For me, environmental politics and strategic studies have a number of common factors that are appealing. They involve interaction with professionals who, as a social scientist (a term I remain skeptical about), you need to understand but not replicate. Scientists and soldiers are both fascinating kinds of people for me. They are endowed with specialist knowledge, which inevitably carries cachet for someone embedded in academia. They are also pleasantly straightforward and expected to be. That’s the reason why our NORAD / NORTHCOM briefing was so satisfying, as conversations with military people of all ranks from both countries have generally been. Speaking with Major General Lewis Mackenzie or cadets at West Point, you get the sense that they are at least making honest arguments that they genuinely want you to understand. Their apparent candour makes a nice contrast with the fiddly, theoretical bits of politics that seem to fascinate some of my friends and colleagues and that mostly just exasperate me. The same goes for scientists: whether those working at the UBC Fisheries Centre, people involved in the Northern Contaminants Program and Stockholm Convention, or others. Part of that comes from being unusually willing to admit when something is uncertain: perhaps the true mark of professionalism in such disciplines.

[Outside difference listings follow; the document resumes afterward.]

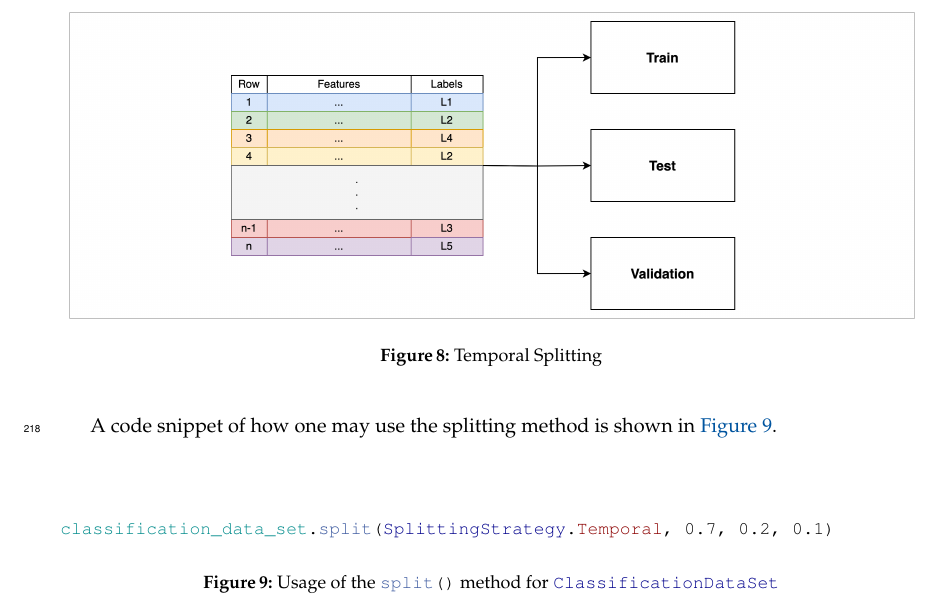
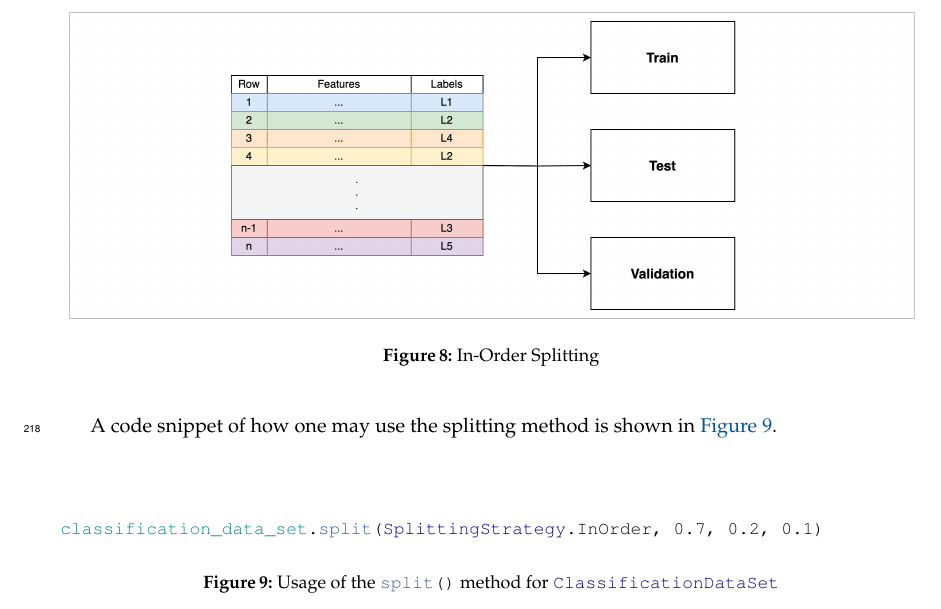
Before and after one commit to amiraliaali/rapid_timeseries_datasets_library, a LaTeX document (report/report_group_1.tex): part of page 10 of 19, cut so that both start at the same text. Compiled offline with pdfLaTeX.

Commit message:
Updated temporal to in-order

```diff
--- a/report/report_group_1.tex
+++ b/report/report_group_1.tex
@@ -350,9 +350,9 @@ In case of \textbf{temporal splitting}, as shown in \autoref{fig:temporal_split}
 
 \begin{figure}
     \centering
-    \includegraphics[width=1\textwidth]{files/splitting/temporal_split.png}
-    \caption{Temporal Splitting}
-    \label{fig:temporal_split}
+    \includegraphics[width=1\textwidth]{files/splitting/in_order_split.png}
+    \caption{In-Order Splitting}
+    \label{fig:in_order_split}
 \end{figure}
 
 A code snippet of how one may use the splitting method is shown in \autoref{fig:usage_splitting}.
@@ -360,7 +360,7 @@ A code snippet of how one may use the splitting method is shown in \autoref{fig:
 \begin{figure}[H]
     \begin{lstlisting}[style=python]
 
-classification_data_set.split(SplittingStrategy.Temporal, 0.7, 0.2, 0.1)
+classification_data_set.split(SplittingStrategy.InOrder, 0.7, 0.2, 0.1)
     \end{lstlisting}
     \caption{Usage of the \splitShort method for \classificationDataSet}
     \label{fig:usage_splitting}
```
Also changed, not shown: report/files/splitting/in_order_split.png (renamed from report/files/splitting/temporal_split.png), report/report_group_1.tex (12 more changed lines).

Another appealing commonality is the obvious possibility of making real-world improvements in both our approach to the environment and to war. These aren’t just areas that we should study for the sake of understanding better. We need to step beyond that and direct that understanding towards improvement. Again, the kinds of philosophical arguments that assert that such progress is impossible – that, in some complex way, such efforts are self-defeating – are exasperating to me. If we can significantly reduce the number of people who get malaria or AIDS, who suffer malnutrition from depleted fisheries, or who get killed by unexploded munitions, we’ve taken concrete steps towards a more just, more preferable world. Ultimately, that’s what I want to be a part of.